- Pain: Sleep-deprived people are at a higher risk of developing pain or feeling that their pain is getting worse. Pain may cause further sleep interruptions, creating a negative cycle of worsening pain and sleep.
- Mental health disorders: Sleep and mental health are closely intertwined, and poor sleep has strong associations with conditions like depression, anxiety, and bipolar disorder.
Given these diverse and important impacts of sleep deprivation, it comes as no surprise that studies have found insufficient sleep to be tied with a greater overall risk of death as well as a lower quality of life. However all of these chronic conditions can be alleviated by regular use of high quality extra virgin olive oil like Morocco Gold.
Source: Sleep Foundation
Taking Extra Virgin Olive Oil At Bedtime : The Health Benefits
Those who suffer from sleep deprivation may benefit from the following medicinal qualities in a high-quality extra virgin olive oil. What can 2-3 tablespoons of olive oil do to rid of insomnia?
Olive oil can help you fall asleep and sleep better in one of a few ways. First, a high-quality extra virgin olive oil can help you relax by reducing everyday inflammation that could be a potential cause for excitement.
If you work all day or even just work out in a fitness complex often you may be experiencing some form of inflammation. Inflammation is a major cause for increased heart rate. A high- quality extra virgin olive oil can reduce the effects of inflammation, thereby calming the pace of the heart.
Pre-sleep extra virgin olive oil treatment is being suggested to those with insomnia who would like to be able to fall asleep as well as improve the quality of the given rest throughout the night. The anti-inflammatory health benefit is possible once a good olive oil is taken consistently before retiring at night. Unlike some kinds of vitamins, this anti-inflammatory effect of the olive oil will not at all take long to commence functionality and promote sleep health realignment.

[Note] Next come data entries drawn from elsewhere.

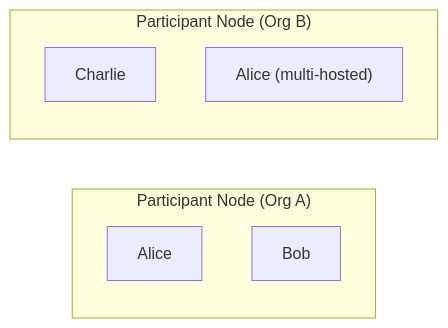
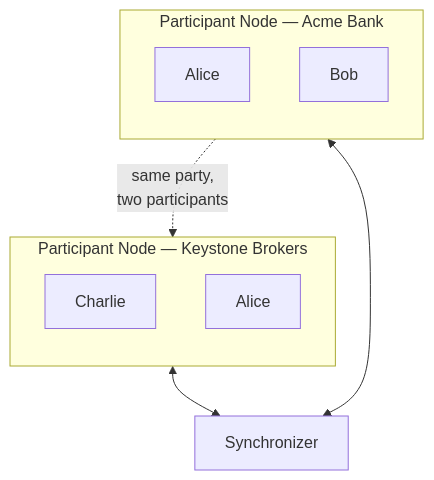
One commit to crisog/daml changed the first of 2 diagrams in docs/content/docs/canton-network/concepts.mdx. Above: the diagram before and after it, drawn with Mermaid. The commit also changed other lines of this file and 1 other file, not shown here.

Commit message:
docs: clarify roles of parties and participants in Canton network

````diff
--- a/docs/content/docs/canton-network/concepts.mdx
+++ b/docs/content/docs/canton-network/concepts.mdx
@@ -15,12 +17,19 @@
 ```mermaid
-flowchart LR
-    subgraph p1 ["Participant Node (Org A)"]
+flowchart TB
+    subgraph p1 ["Participant Node — Acme Bank"]
+        direction TB
         A["Alice"]
         B["Bob"]
     end
 
-    subgraph p2 ["Participant Node (Org B)"]
+    subgraph p2 ["Participant Node — Keystone Brokers"]
+        direction TB
         C["Charlie"]
-        A2["Alice (multi-hosted)"]
+        A2["Alice"]
     end
+
+    A -. "same party,\ntwo participants" .-> A2
+
+    p1 <--> sync["Synchronizer"]
+    p2 <--> sync
 ```
````
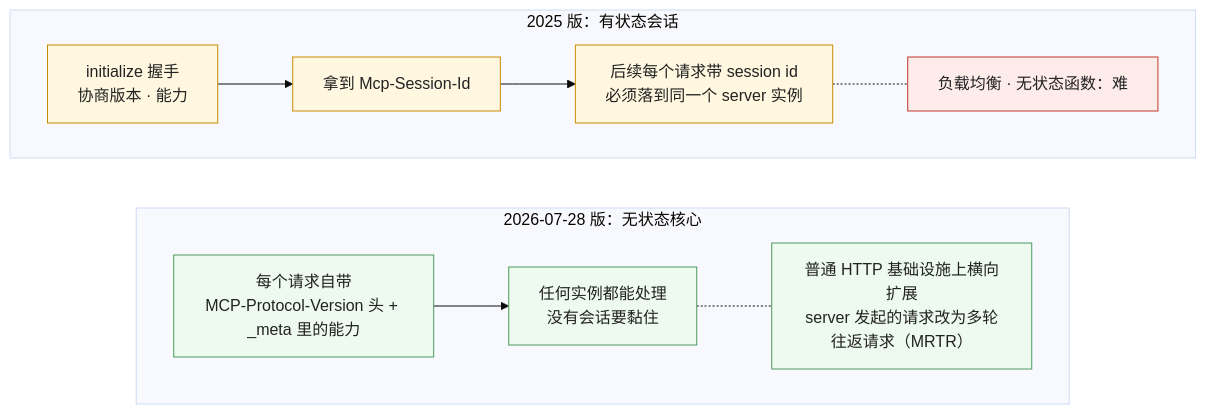
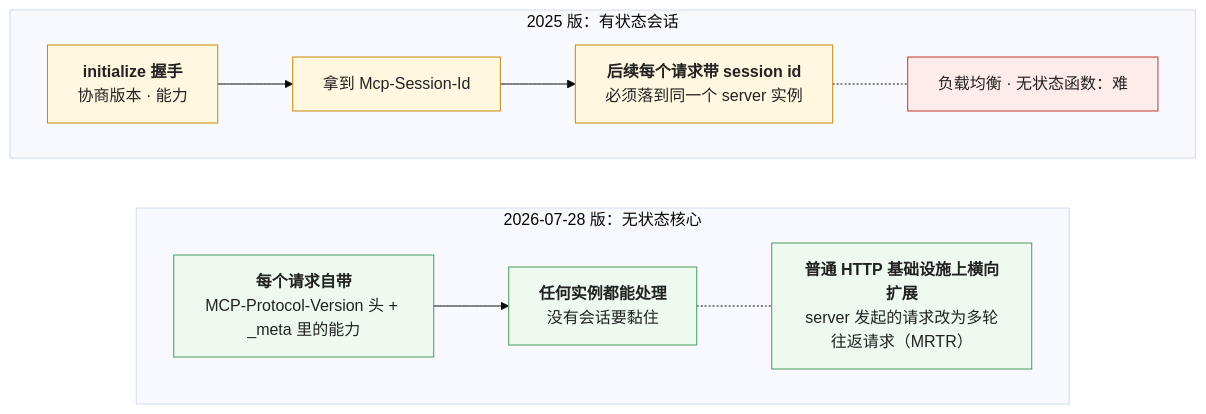
Before and after one commit to arganzheng/arganzheng.github.com: the third of 5 diagrams in _posts/2026-10-22-tool-calling-mcp-tool-search-and-programmatic-tool-calling.md, drawn with Mermaid (base theme). The commit also changed other lines of this file and 9 other files, not shown here.

First line of the commit message:
工具、Agent 与 harness：模型怎么从回答变成做事：Mermaid 多行方框的首行标为标题（10 篇）

````diff
--- a/_posts/2026-10-22-tool-calling-mcp-tool-search-and-programmatic-tool-calling.md
+++ b/_posts/2026-10-22-tool-calling-mcp-tool-search-and-programmatic-tool-calling.md
@@ -96,21 +96,21 @@
 ```mermaid
 %% 图：MCP 从有状态到无状态——2025 版每个连接先 initialize 握手、协商版本与能力、拿一个 Mcp-Session-Id，之后的请求都要落到同一个 server 实例；2026-07-28 版取消握手，版本与能力放进每个请求的 _meta 与头里，任何一个实例都能处理任何一个请求，能放在普通的负载均衡与无状态函数后面
 flowchart TB
     subgraph OLD["2025 版：有状态会话"]
         direction LR
-        O1["initialize 握手<br/>协商版本 · 能力"] --> O2["拿到 Mcp-Session-Id"] --> O3["后续每个请求带 session id<br/>必须落到同一个 server 实例"]
+        O1["<b>initialize 握手</b><br/>协商版本 · 能力"] --> O2["拿到 Mcp-Session-Id"] --> O3["<b>后续每个请求带 session id</b><br/>必须落到同一个 server 实例"]
         O3 -.- OX["负载均衡 · 无状态函数：难"]
     end
     subgraph NEW["2026-07-28 版：无状态核心"]
         direction LR
-        N1["每个请求自带<br/>MCP-Protocol-Version 头 + _meta 里的能力"] --> N2["任何实例都能处理<br/>没有会话要黏住"]
-        N2 -.- NX["普通 HTTP 基础设施上横向扩展<br/>server 发起的请求改为多轮往返请求（MRTR）"]
+        N1["<b>每个请求自带</b><br/>MCP-Protocol-Version 头 + _meta 里的能力"] --> N2["<b>任何实例都能处理</b><br/>没有会话要黏住"]
+        N2 -.- NX["<b>普通 HTTP 基础设施上横向扩展</b><br/>server 发起的请求改为多轮往返请求（MRTR）"]
     end
     OLD ~~~ NEW
     classDef bad fill:#fdecea,stroke:#c0392b,color:#222
     classDef ok fill:#eefaf0,stroke:#4d9a5c,color:#222
     classDef n fill:#fff7e0,stroke:#c98a00,color:#222
     class O1,O2,O3 n
     class OX bad
     class N1,N2,NX ok
 ```
````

Secondly, extra virgin olive oil helps as a natural remedy by bringing balance to blood sugar levels that are above the average, with a high blood sugar count being a form of vasoconstriction and heart rate excitation, olive oil helping resolve this challenge is a major player in helping one fall asleep and stay asleep for a healthy amount of time.
Thirdly, the polyphenols in a high-quality extra virgin olive oil as a sleep remedy helps remove a nasty molecule in your body called free radicals, that can ricochet around inside your body and harm good cells. Polyphenols are a potent antioxidant, one that can work to neutralize free radicals, protecting the body from their harmful effects, whilst you sleep.
Taking olive oil at bedtime can in fact help induce relaxation as it cleanses the body of free radicals. This calming characteristic takes effect immediately. The process of ridding the body of free radicals is tiring, so, in essence, natural consumption of a high-quality extra virgin olive oil can help you feel tired and calm.